WORK REQUIRED » In the data below, find every line with the string "references" and pull it out.

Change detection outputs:

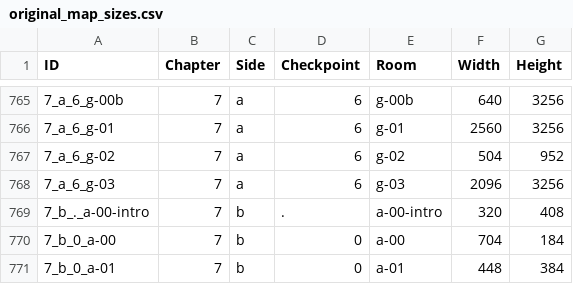
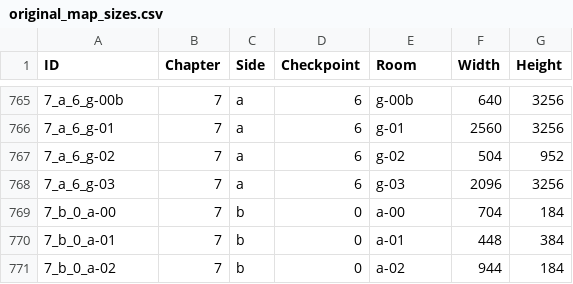
Before and after one commit to Zeeveez/CelesteOpenWorldPoptracker, a CSV file: locations/original_map_sizes.csv, drawn as a sheet; only a part is shown, gaps mark what is left out; the shorter side is filled out with more unchanged rows; the diff names each change by its address in the sheet, - before the commit and + after, or states it on an @@ line.

Commit message:
Added auto-zoom (currently only pans to centre room and zooms out, with the intention to centre pan room and zoom in)

```diff
--- a/locations/original_map_sizes.csv
+++ b/locations/original_map_sizes.csv
-row 769: 7_b_._a-00-intro | 7 | b | . | a-00-intro | 320 | 408
```
Also changed, not shown: 8 other files.
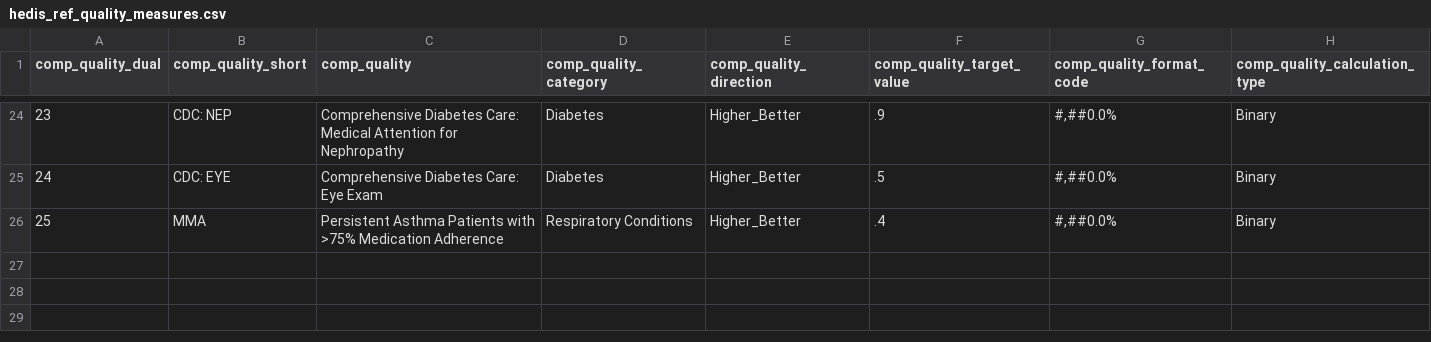
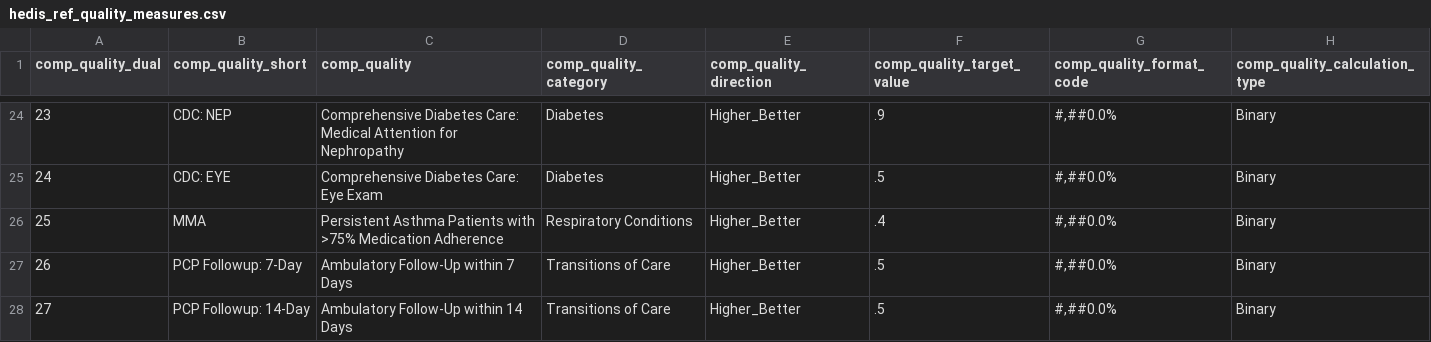
Before and after one commit to Milliman-PRM/ebm-hedis-etc, a CSV file: references/_data/hedis_ref_quality_measures.csv, drawn as a sheet; only a part is shown, gaps mark what is left out; the diff names each change by its address in the sheet, - before the commit and + after, or states it on an @@ line.

Commit message:
Added 7-day and 14-day PCP Followup to hedis_ref_quality_measures.csv

```diff
--- a/references/_data/hedis_ref_quality_measures.csv
+++ b/references/_data/hedis_ref_quality_measures.csv
+row 27: 26 | PCP Followup: 7-Day | Ambulatory Follow-Up within 7 Days | Transitions of Care | Higher_Better | .5 | #,##0.0% | Binary
+row 28: 27 | PCP Followup: 14-Day | Ambulatory Follow-Up within 14 Days | Transitions of Care | Higher_Better | .5 | #,##0.0% | Binary
```
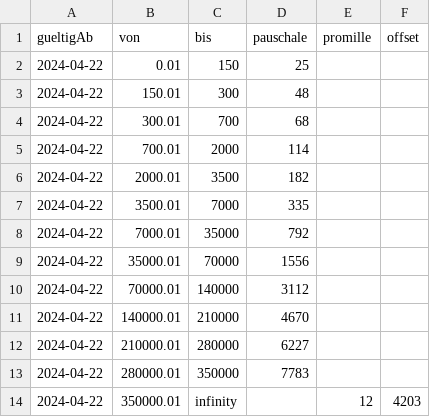
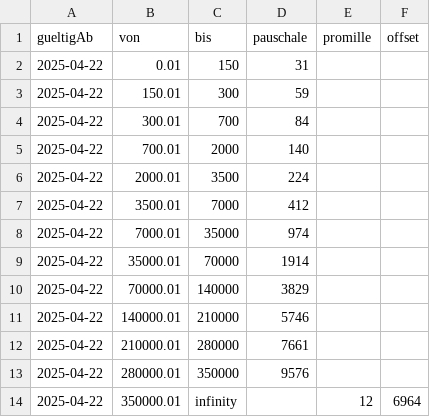
Before and after one commit to ThomasOrtner/Prozesskostenrechner_resources, a CSV file: PG1.csv, drawn as a sheet.

```diff
--- a/PG1.csv
+++ b/PG1.csv
@@ -1,14 +1,14 @@
 gueltigAb, von       ,bis      ,pauschale ,promille ,offset
-2024-04-22,      0.01 ,150      ,       25 ,         ,
-2024-04-22,    150.01 ,300      ,       48 ,         ,
-2024-04-22,    300.01 ,700      ,       68 ,         ,
-2024-04-22,    700.01 ,2000     ,      114 ,         ,
-2024-04-22,   2000.01 ,3500     ,      182 ,         ,
-2024-04-22,   3500.01 ,7000     ,      335 ,         ,
-2024-04-22,   7000.01 ,35000    ,      792 ,         ,
-2024-04-22,  35000.01 ,70000    ,     1556 ,         ,
-2024-04-22,  70000.01 ,140000   ,     3112 ,         ,
-2024-04-22, 140000.01 ,210000   ,     4670 ,         ,
-2024-04-22, 210000.01 ,280000   ,     6227 ,         ,
-2024-04-22, 280000.01 ,350000   ,     7783 ,         ,
-2024-04-22, 350000.01 ,infinity ,          ,      12 ,  4203
+2025-04-22,      0.01 ,150      ,       31 ,         ,
+2025-04-22,    150.01 ,300      ,       59 ,         ,
+2025-04-22,    300.01 ,700      ,       84 ,         ,
+2025-04-22,    700.01 ,2000     ,      140 ,         ,
+2025-04-22,   2000.01 ,3500     ,      224 ,         ,
+2025-04-22,   3500.01 ,7000     ,      412 ,         ,
+2025-04-22,   7000.01 ,35000    ,      974 ,         ,
+2025-04-22,  35000.01 ,70000    ,     1914 ,         ,
+2025-04-22,  70000.01 ,140000   ,     3829 ,         ,
+2025-04-22, 140000.01 ,210000   ,     5746 ,         ,
+2025-04-22, 210000.01 ,280000   ,     7661 ,         ,
+2025-04-22, 280000.01 ,350000   ,     9576 ,         ,
+2025-04-22, 350000.01 ,infinity ,          ,      12 ,  6964
```
Also changed, not shown: PG2.csv, PG3.csv.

EXERCISE SOLUTION »
Before and after one commit to Milliman-PRM/ebm-hedis-etc, a CSV file: references/_data/hedis_ref_quality_measures.csv, drawn as a sheet; only a part is shown, gaps mark what is left out; the diff names each change by its address in the sheet, - before the commit and + after, or states it on an @@ line.
--- a/references/_data/hedis_ref_quality_measures.csv
+++ b/references/_data/hedis_ref_quality_measures.csv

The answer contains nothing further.